* What is expected *
Find the string "changed" in the entries and copy each line that has it.

* Content revision data *
════════
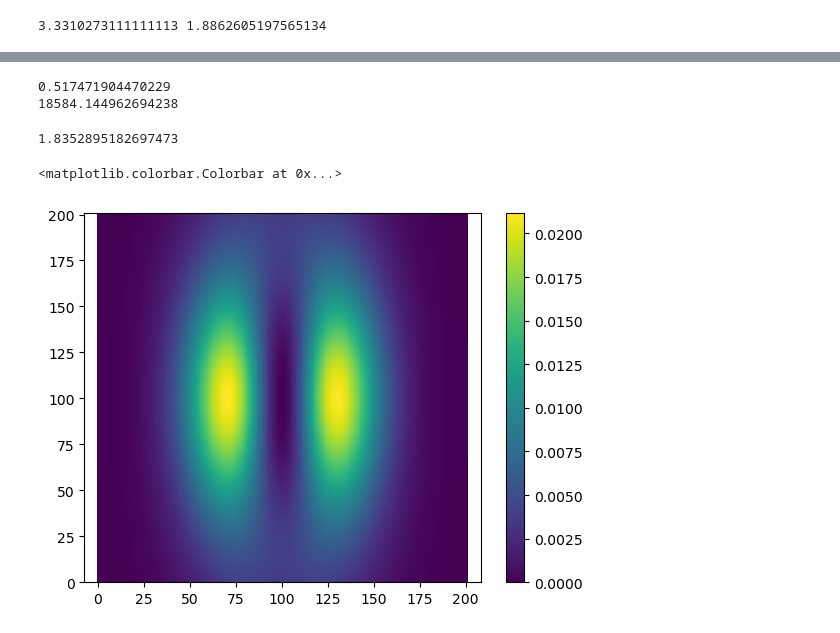
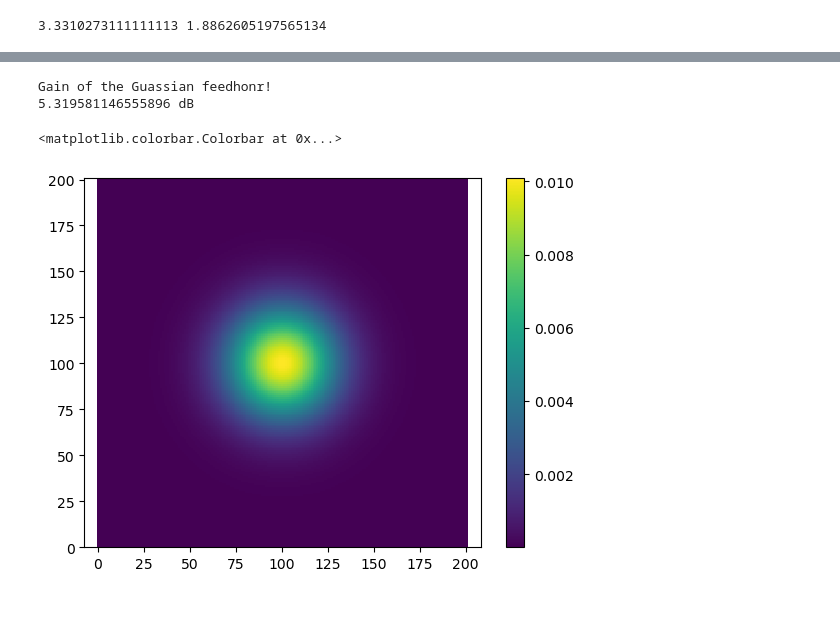
Before and after one commit to XiaodongRencologne/PO_test, a Jupyter notebook: Untitled_Gaussiantest.ipynb, the cells around one changed output, grey strips where cells are left out. Cells and saved outputs as stored; diff of their text form; code cells hidden in the pictures.

Commit message:
nearly correct beam pattern!

```diff
--- a/Untitled_Gaussiantest.ipynb
+++ b/Untitled_Gaussiantest.ipynb
@@ -29,0 +27,15 @@ feed= Feedpy.GaussiBeam(-8,9,
+# %%
+
+# 2. define coordinate systems
+coord_ref = coordinate.coord_sys([0,0,0],[0,0,0],axes = 'xyz')
+
+coord_L1 = coordinate.coord_sys([0,0,-960],[np.pi,0,0],axes = 'xyz',ref_coord = coord_ref)
+
+coord_feed = coordinate.coord_sys([0,0,0],[np.pi,0,0],axes = 'xyz',ref_coord = coord_ref)
+
+coord_sky = coordinate.coord_sys([0,0,0],[np.pi,0,0],axes = 'xyz',ref_coord = coord_ref)
+# 3. define input Feedhorn
+feed= Feedpy.GaussiBeam(-3,5,
+                        k,
+                        coord_feed,
+                        polarization = 'x')
@@ -49,5 +79,6 @@ P1, n1 = Grids.plane(50,50,201,201)
 P1.z[:] = 20
 P2, n2 = Grids.plane(100,100,201,201)
 P2.z[:] = 200
-P3, n3 = Grids.plane(500,500,1001,1001)
+P3, n3 = Grids.plane(500,500,201,201)
 P3.z[:] = 1000
+P3.w =1
@@ -68,29 +85,30 @@ Ellip_beam = Feedpy.Elliptical_GaussianBeam([-3,-3],
-# %%
-E1,co,cx,c_z = Ellip_beam.beam(P3, n3)
-Max = np.abs(co).max()
-NN = np.where(np.abs(co) == Max)
-print(Max)
-Max = co[NN]
-#Max = 1
-print((np.abs(co)**2).sum()*(x[1]-x[0])*(y[1]-y[0]))
-co =co.reshape(1001,-1)/Max
-cx =cx.reshape(1001,-1)/Max
-c_z = c_z.reshape(1001,-1)/Max
-err_co = np.abs(co) - np.abs(G_co)
-err_cx = np.abs(cx) - np.abs(G_cx)
-err_z = np.abs(c_z) -np.abs(G_z)
-# %% [output]
-0.517471904470229
-18584.144962694238
-# %%
-0.517471904470229/0.007142042895772719/4/np.pi/np.pi
-# %% [output]
-1.8352895182697473
+# %%
+E, H = feed.source(P3, n3)
+r,theta,phi=cart2spher(P3.x,P3.y,P3.z)
+#co,cx,crho=CO(theta,phi)
+#E_co = dotproduct(E,co)
+#E_cx = dotproduct(E,cx)
+#E_z = dotproduct(E,crho)
+E_co = E.x
+E_cx = E.y
+E_z = E.z
+Max= np.abs(E_co).max()
+
+E_co = E_co.reshape(201,-1)#/Max
+E_cx = E_cx.reshape(201,-1)#/Max
+E_z = E_z.reshape(201,-1)#/Max
+
+err_co = np.abs(E_co) - np.abs(G_co)
+err_cx = np.abs(E_cx) - np.abs(G_cx)
+err_z = np.abs(E_z) -np.abs(G_z)
+# %% [output]
+Gain of the Guassian feedhonr!
+5.319581146555896 dB
 # %%
 vmax= 0
-plt.pcolor(np.abs(err_co))
+plt.pcolor(np.abs(E_co))
 plt.axis('equal')
 plt.colorbar()
 # %% [output]
 <matplotlib.colorbar.Colorbar at 0x...>
-[figure, old version]
+[figure, new version]
```
Also changed, not shown: parts of 26 cells of this notebook, 3 other files.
════════
* Your response *
Before and after one commit to XiaodongRencologne/PO_test, a Jupyter notebook: Untitled_Gaussiantest.ipynb, the cells around one changed output, grey strips where cells are left out. Cells and saved outputs as stored; diff of their text form; code cells hidden in the pictures.
Also changed, not shown: parts of 26 cells of this notebook, 3 other files.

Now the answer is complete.